Dataset items:
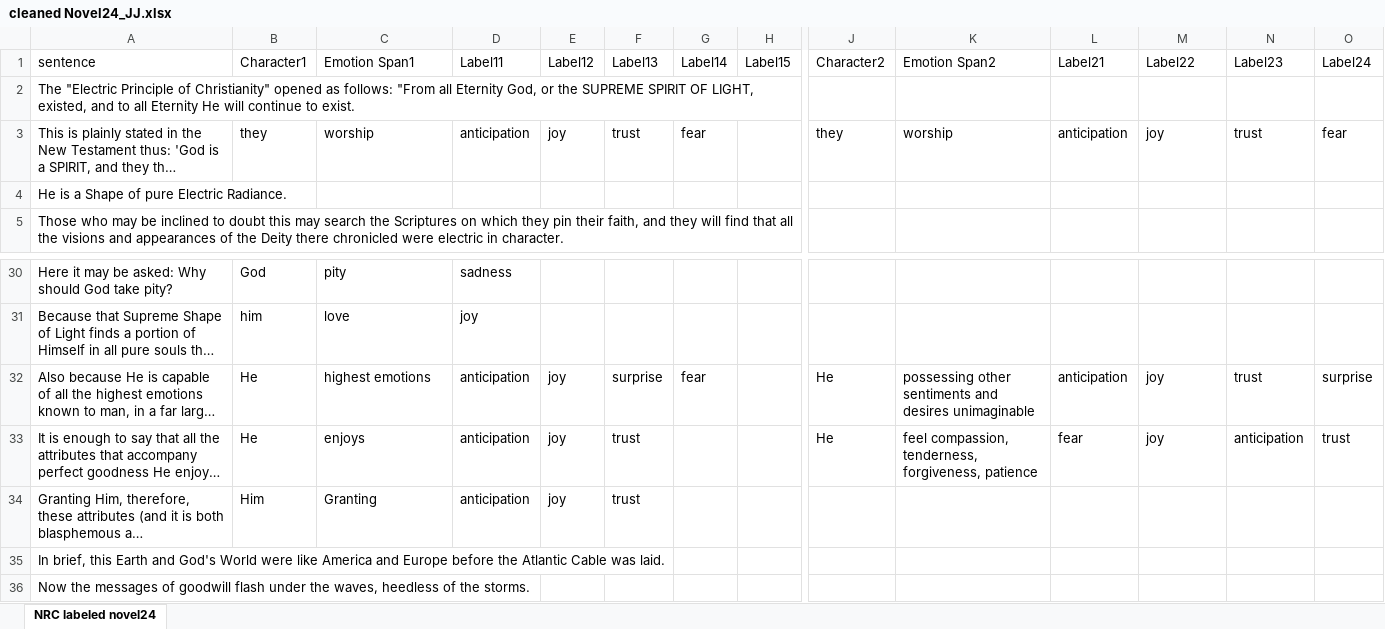
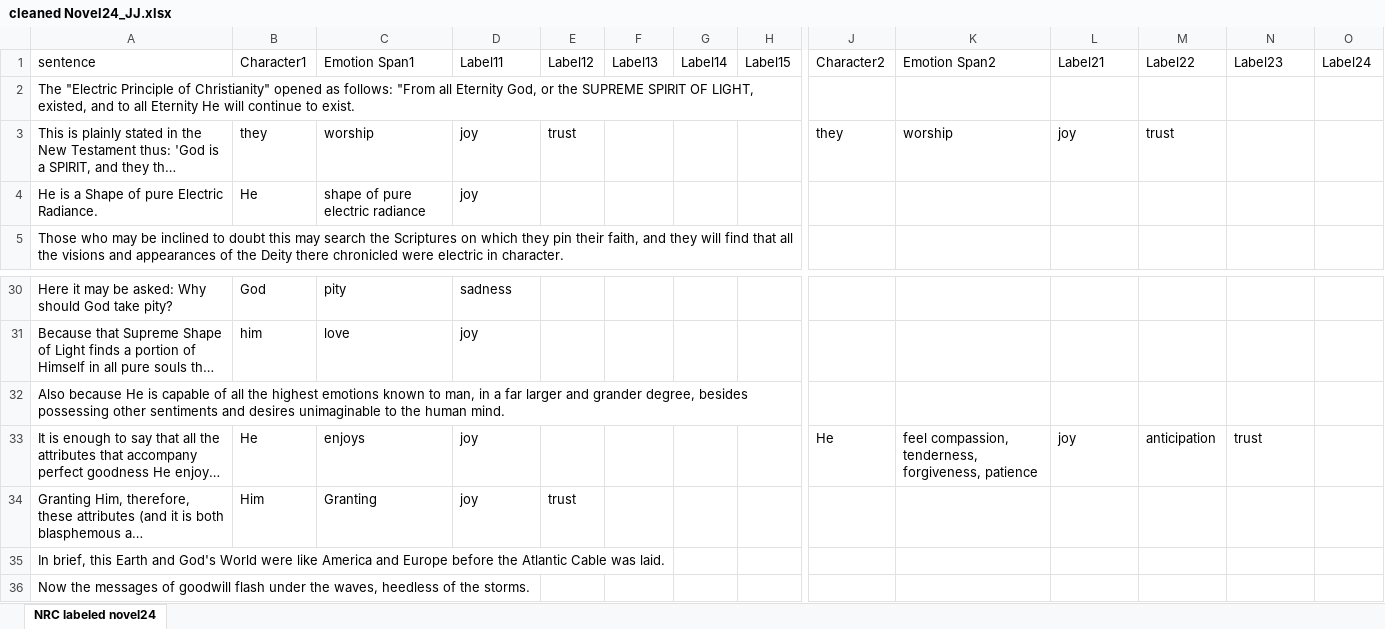
Before and after one commit to JimenezJoshuan/FIU-Programs, an Excel workbook: CAESCIR/Emotion Project/Corpuses/CEN Corpus/CENEmotion_JJ/NewAnnotations/cleaned Novel24_JJ.xlsx, sheet NRC labeled novel24, drawn as a sheet; only a part is shown, gaps mark what is left out; long unchanged cells end in …; values as stored, in another font and other column widths than the file's, no borders; the diff covers the shown part only; the diff names each change by its address in the sheet, - before the commit and + after, or states it on an @@ line.

```diff
--- a/CAESCIR/Emotion Project/Corpuses/CEN Corpus/CENEmotion_JJ/NewAnnotations/cleaned Novel24_JJ.xlsx (sheet NRC labeled novel24)
+++ b/CAESCIR/Emotion Project/Corpuses/CEN Corpus/CENEmotion_JJ/NewAnnotations/cleaned Novel24_JJ.xlsx (sheet NRC labeled novel24)
-D3: anticipation
+D3: joy
-E3: joy
+E3: trust
-F3: trust
+F3: (empty)
-G3: fear
+G3: (empty)
-L3: anticipation
+L3: joy
-M3: joy
+M3: trust
-N3: trust
+N3: (empty)
-O3: fear
+O3: (empty)
-B4: (empty)
+B4: He
-C4: (empty)
+C4: shape of pure electric radiance
-D4: (empty)
+D4: joy
-B32: He
+B32: (empty)
-C32: highest emotions
+C32: (empty)
-D32: anticipation
+D32: (empty)
-E32:E33: joy
+E32:E33: (empty)
-F32: surprise
+F32: (empty)
-G32: fear
+G32: (empty)
-J32: He
+J32: (empty)
-K32: possessing other sentiments and desires unimaginable
+K32: (empty)
-L32: anticipation
+L32: (empty)
-M32: joy
+M32: (empty)
-N32: trust
+N32: (empty)
-O32: surprise
+O32: (empty)
-D33:D34: anticipation
+D33:D34: joy
-F33:F34: trust
+F33:F34: (empty)
-L33: fear
+L33: joy
-M33: joy
+M33: anticipation
-N33: anticipation
+N33: trust
-O33: trust
+O33: (empty)
-E34: joy
+E34: trust
```
Also changed, not shown: 37 edited cells elsewhere in this sheet, CAESCIR/Emotion Project/Corpuses/CEN Corpus/CENEmotion_JJ/NewAnnotations/cleaned Novel26_JJ.xlsx.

Problem requirements. Only the lines that hold the word "shown" are wanted; each should be pulled from the records.

Reply to the task.
Before and after one commit to JimenezJoshuan/FIU-Programs, an Excel workbook: CAESCIR/Emotion Project/Corpuses/CEN Corpus/CENEmotion_JJ/NewAnnotations/cleaned Novel24_JJ.xlsx, sheet NRC labeled novel24, drawn as a sheet; only a part is shown, gaps mark what is left out; long unchanged cells end in …; values as stored, in another font and other column widths than the file's, no borders; the diff covers the shown part only; the diff names each change by its address in the sheet, - before the commit and + after, or states it on an @@ line.
Also changed, not shown: 37 edited cells elsewhere in this sheet, CAESCIR/Emotion Project/Corpuses/CEN Corpus/CENEmotion_JJ/NewAnnotations/cleaned Novel26_JJ.xlsx.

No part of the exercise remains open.